### Exercise description
Filter the data for lines with the word "versions", then copy every line so identified.

### Study material

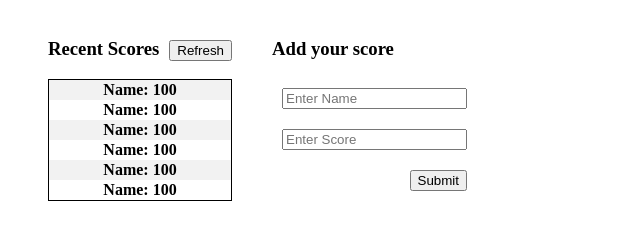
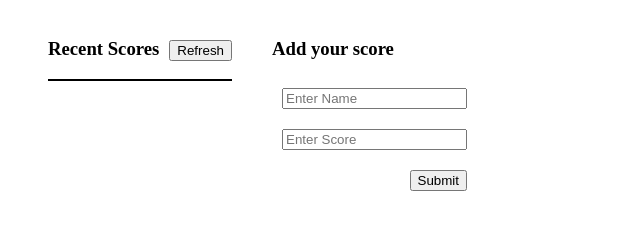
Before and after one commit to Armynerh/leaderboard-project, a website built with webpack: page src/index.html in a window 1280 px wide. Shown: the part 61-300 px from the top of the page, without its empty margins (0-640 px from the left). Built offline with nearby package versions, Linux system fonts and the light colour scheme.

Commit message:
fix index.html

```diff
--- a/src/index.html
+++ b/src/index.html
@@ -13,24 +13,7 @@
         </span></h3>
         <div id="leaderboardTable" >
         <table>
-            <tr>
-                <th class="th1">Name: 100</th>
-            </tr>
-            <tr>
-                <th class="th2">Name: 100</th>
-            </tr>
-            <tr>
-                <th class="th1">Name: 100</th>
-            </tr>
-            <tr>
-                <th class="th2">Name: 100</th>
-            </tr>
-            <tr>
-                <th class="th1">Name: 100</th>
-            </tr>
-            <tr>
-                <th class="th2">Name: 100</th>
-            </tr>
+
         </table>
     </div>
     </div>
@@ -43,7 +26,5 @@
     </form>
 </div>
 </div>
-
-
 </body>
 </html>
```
--
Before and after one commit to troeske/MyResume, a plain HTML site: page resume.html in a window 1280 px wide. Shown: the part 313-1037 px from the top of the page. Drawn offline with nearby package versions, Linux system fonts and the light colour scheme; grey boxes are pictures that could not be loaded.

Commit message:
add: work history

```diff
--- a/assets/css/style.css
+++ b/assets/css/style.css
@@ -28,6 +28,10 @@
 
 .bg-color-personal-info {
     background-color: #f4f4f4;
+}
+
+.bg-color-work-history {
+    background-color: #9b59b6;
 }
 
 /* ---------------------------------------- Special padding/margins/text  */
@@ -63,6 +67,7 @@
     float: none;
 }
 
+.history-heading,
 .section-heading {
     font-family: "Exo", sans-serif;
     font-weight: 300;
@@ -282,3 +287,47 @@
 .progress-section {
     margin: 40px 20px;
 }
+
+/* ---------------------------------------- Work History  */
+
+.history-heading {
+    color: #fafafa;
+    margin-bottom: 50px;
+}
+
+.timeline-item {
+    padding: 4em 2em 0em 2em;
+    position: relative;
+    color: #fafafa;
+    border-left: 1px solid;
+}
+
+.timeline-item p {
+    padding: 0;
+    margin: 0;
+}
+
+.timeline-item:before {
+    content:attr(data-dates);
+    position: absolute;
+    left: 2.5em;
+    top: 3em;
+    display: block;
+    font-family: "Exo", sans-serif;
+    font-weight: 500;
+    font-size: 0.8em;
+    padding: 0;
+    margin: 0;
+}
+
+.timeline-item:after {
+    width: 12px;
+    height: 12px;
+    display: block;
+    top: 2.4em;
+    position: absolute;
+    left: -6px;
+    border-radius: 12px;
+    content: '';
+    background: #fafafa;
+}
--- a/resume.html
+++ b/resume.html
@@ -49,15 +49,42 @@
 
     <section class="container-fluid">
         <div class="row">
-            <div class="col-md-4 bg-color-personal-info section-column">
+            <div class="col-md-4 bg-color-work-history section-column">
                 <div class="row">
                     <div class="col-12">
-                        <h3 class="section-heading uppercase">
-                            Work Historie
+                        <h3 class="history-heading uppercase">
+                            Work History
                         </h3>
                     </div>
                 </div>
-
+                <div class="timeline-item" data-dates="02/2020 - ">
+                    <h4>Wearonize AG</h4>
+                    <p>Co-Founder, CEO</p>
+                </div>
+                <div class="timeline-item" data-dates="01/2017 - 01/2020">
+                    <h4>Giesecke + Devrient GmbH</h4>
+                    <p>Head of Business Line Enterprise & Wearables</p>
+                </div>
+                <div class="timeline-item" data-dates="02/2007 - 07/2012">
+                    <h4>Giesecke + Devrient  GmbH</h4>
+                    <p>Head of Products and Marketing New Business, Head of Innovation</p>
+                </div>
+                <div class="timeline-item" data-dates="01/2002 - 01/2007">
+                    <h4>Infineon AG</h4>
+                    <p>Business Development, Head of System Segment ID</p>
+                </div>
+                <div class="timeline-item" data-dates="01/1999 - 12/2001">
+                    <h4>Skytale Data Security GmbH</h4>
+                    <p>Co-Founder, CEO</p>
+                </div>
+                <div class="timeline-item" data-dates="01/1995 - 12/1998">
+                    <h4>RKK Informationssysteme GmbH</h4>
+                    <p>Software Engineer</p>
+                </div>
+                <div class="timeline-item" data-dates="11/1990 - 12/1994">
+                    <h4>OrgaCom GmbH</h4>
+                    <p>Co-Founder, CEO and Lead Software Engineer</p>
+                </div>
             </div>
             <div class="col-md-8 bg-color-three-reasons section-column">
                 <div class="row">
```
==
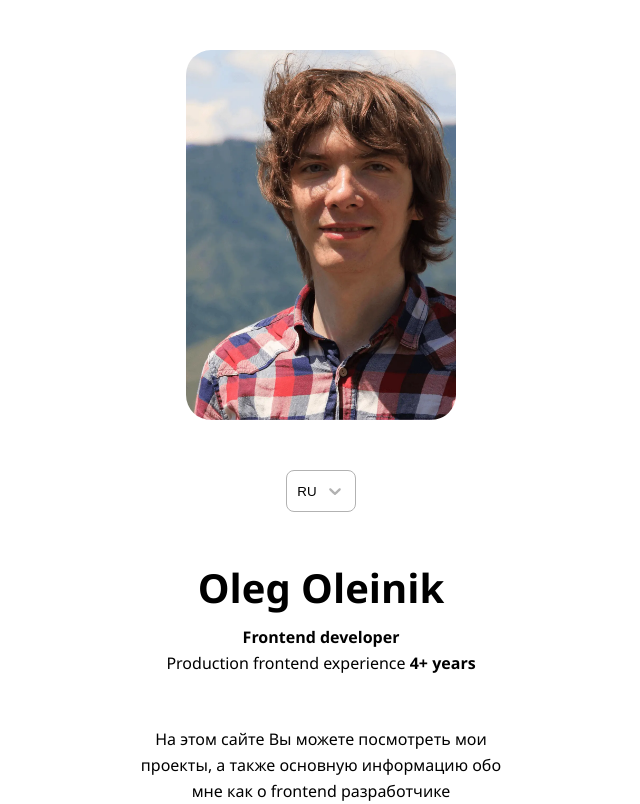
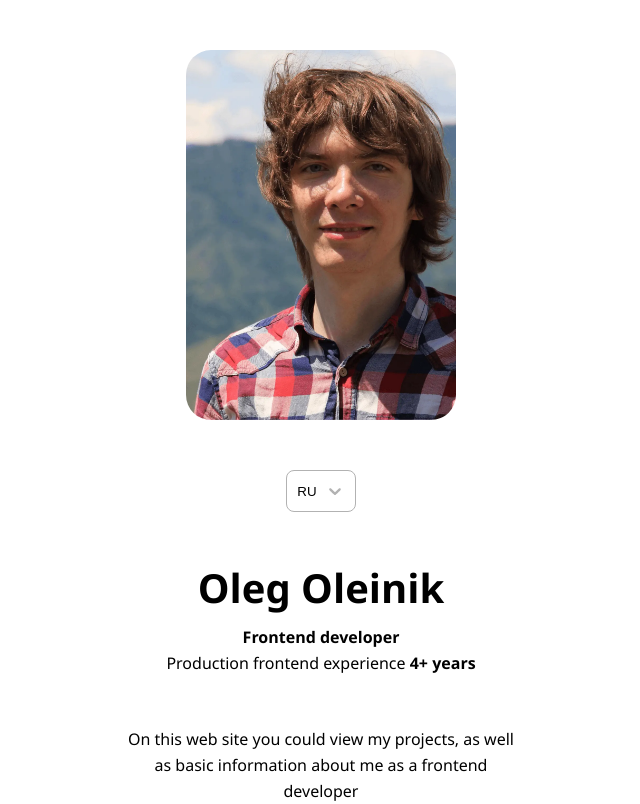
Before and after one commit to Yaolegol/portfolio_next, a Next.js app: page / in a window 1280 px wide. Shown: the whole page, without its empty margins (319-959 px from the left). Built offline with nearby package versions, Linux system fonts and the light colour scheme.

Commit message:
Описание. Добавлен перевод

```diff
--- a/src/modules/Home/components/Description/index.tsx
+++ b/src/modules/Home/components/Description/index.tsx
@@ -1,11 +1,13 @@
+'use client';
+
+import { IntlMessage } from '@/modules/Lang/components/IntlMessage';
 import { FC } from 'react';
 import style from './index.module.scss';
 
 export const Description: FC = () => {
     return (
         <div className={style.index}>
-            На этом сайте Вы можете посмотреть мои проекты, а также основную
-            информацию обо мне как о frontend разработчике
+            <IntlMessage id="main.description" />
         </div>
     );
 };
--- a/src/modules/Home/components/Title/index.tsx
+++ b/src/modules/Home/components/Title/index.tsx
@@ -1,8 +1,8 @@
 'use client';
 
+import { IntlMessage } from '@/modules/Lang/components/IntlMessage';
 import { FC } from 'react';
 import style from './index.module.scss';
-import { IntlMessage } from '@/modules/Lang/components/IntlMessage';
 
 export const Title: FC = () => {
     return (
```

### Your response
Before and after one commit to Armynerh/leaderboard-project, a website built with webpack: page src/index.html in a window 1280 px wide. Shown: the part 61-300 px from the top of the page, without its empty margins (0-640 px from the left). Built offline with nearby package versions, Linux system fonts and the light colour scheme.
Before and after one commit to troeske/MyResume, a plain HTML site: page resume.html in a window 1280 px wide. Shown: the part 313-1037 px from the top of the page. Drawn offline with nearby package versions, Linux system fonts and the light colour scheme; grey boxes are pictures that could not be loaded.
Before and after one commit to Yaolegol/portfolio_next, a Next.js app: page / in a window 1280 px wide. Shown: the whole page, without its empty margins (319-959 px from the left). Built offline with nearby package versions, Linux system fonts and the light colour scheme.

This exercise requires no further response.